**EXERCISE DETAILS**
In the entries below, count the lines holding "Game". Reply with the number only.

**GIVEN DATA**
BEGIN
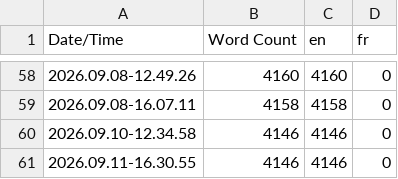
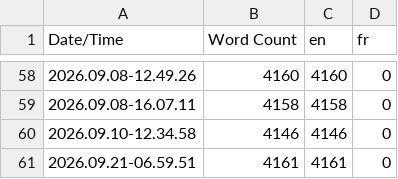
Before and after one commit to Lakifume/CVR, a CSV file: Content/Localization/Game/Game.csv, drawn as a sheet; only a part is shown, gaps mark what is left out; removed rows and columns are numbered as before the commit, all else as after; the diff names each change by its address in the sheet, - before the commit and + after, or states it on an @@ line.

```diff
--- a/Content/Localization/Game/Game.csv
+++ b/Content/Localization/Game/Game.csv
-row 61: 2026.09.11-16.30.55 | 4146 | 4146 | 0
+row 61: 2026.09.21-06.59.51 | 4161 | 4161 | 0
```
Also changed, not shown: 19 other files.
END
**PROBLEM SOLUTION**
3